» **Work instructions**:
Look through the material below and report every line that includes "data".

» **Records for the exercise**:
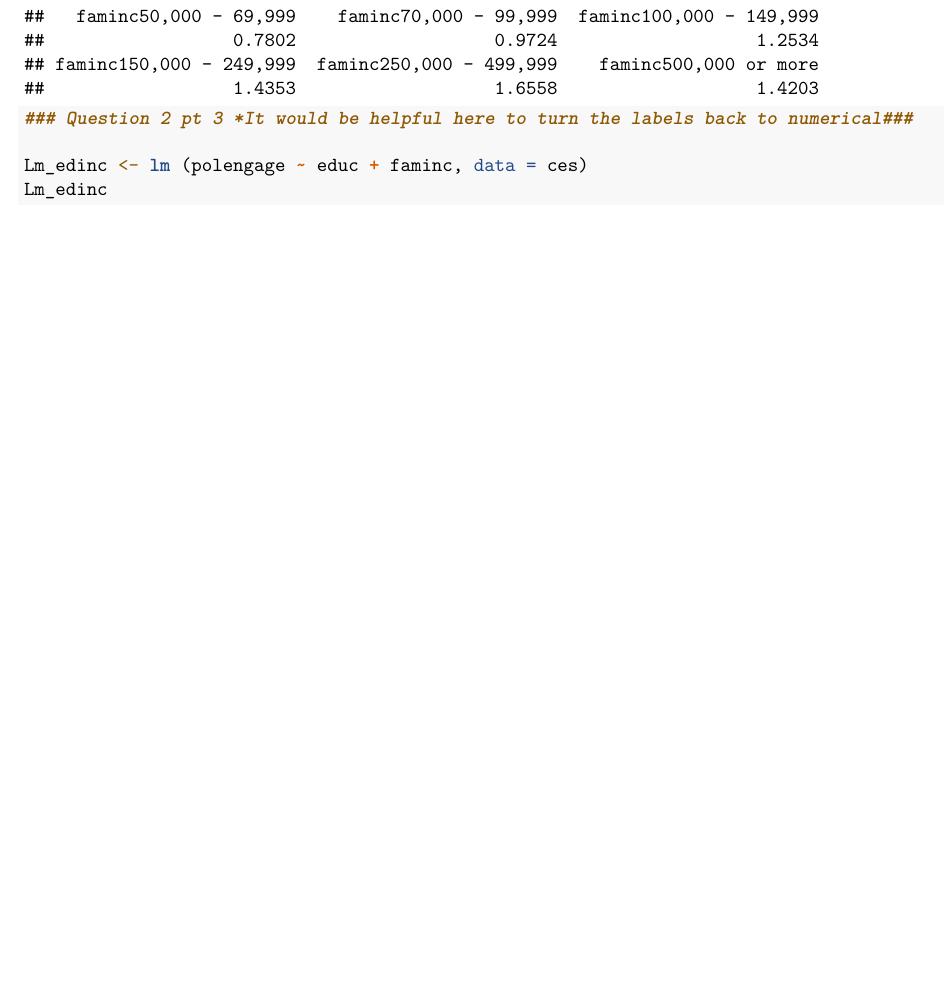
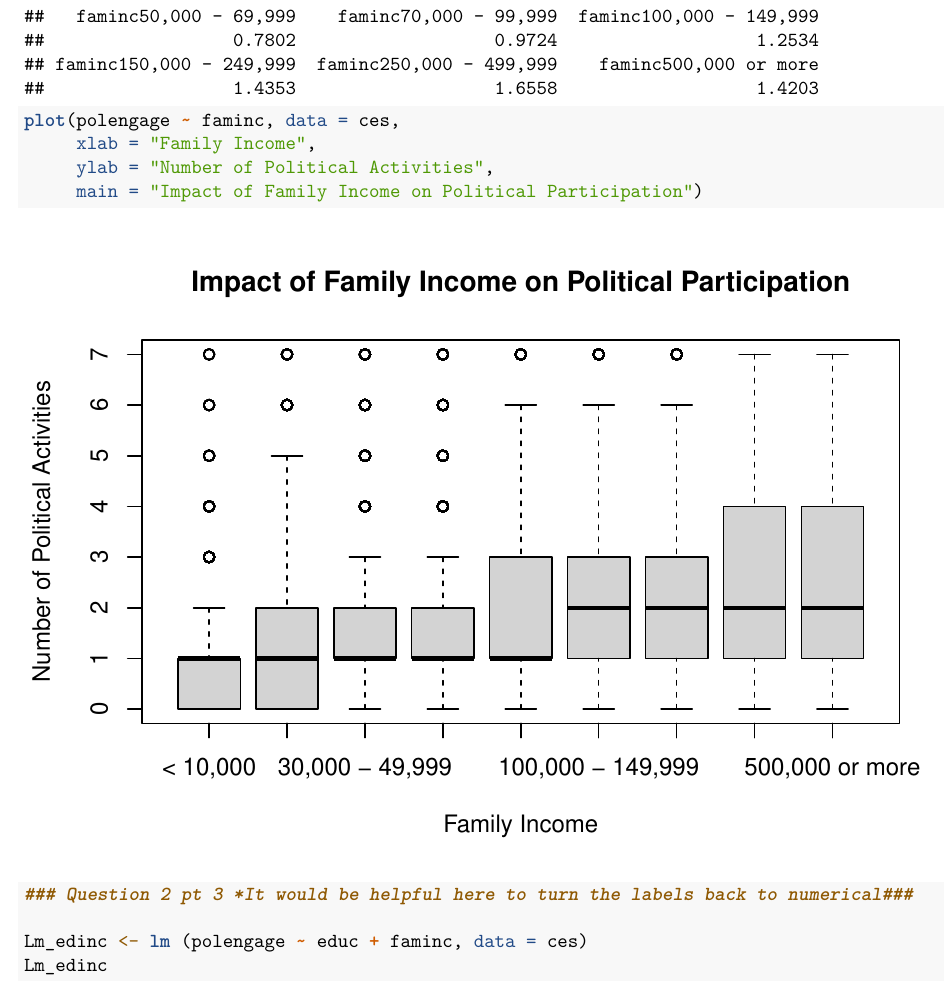
Before and after one commit to mckeeevan/statsGroupProject, an R Markdown document (R/group.rmd): part of page 8 of 9 before the commit and part of page 8 of 10 after it, cut so that both start at the same text, the shorter picture padded with empty space. Rendered offline with R 4.5, knitr and Pandoc, then LaTeX, with nearby package versions; some code elsewhere in the file could not run offline.

Commit message:
Update group.rmd
Added faminc graph

```diff
--- a/R/group.rmd
+++ b/R/group.rmd
@@ -292,6 +292,11 @@ ces$faminc <- factor(ces$faminc,
 Lm_faminc <- lm(polengage ~ faminc, data = ces)
 Lm_faminc
 
+plot(polengage ~ faminc, data = ces,
+     xlab = "Family Income",
+     ylab = "Number of Political Activities",
+     main = "Impact of Family Income on Political Participation")
+
 
 ### Question 2 pt 3 *It would be helpful here to turn the labels back to numerical###
 
```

» **Exercise solution**:
 Lm_faminc <- lm(polengage ~ faminc, data = ces)
+plot(polengage ~ faminc, data = ces,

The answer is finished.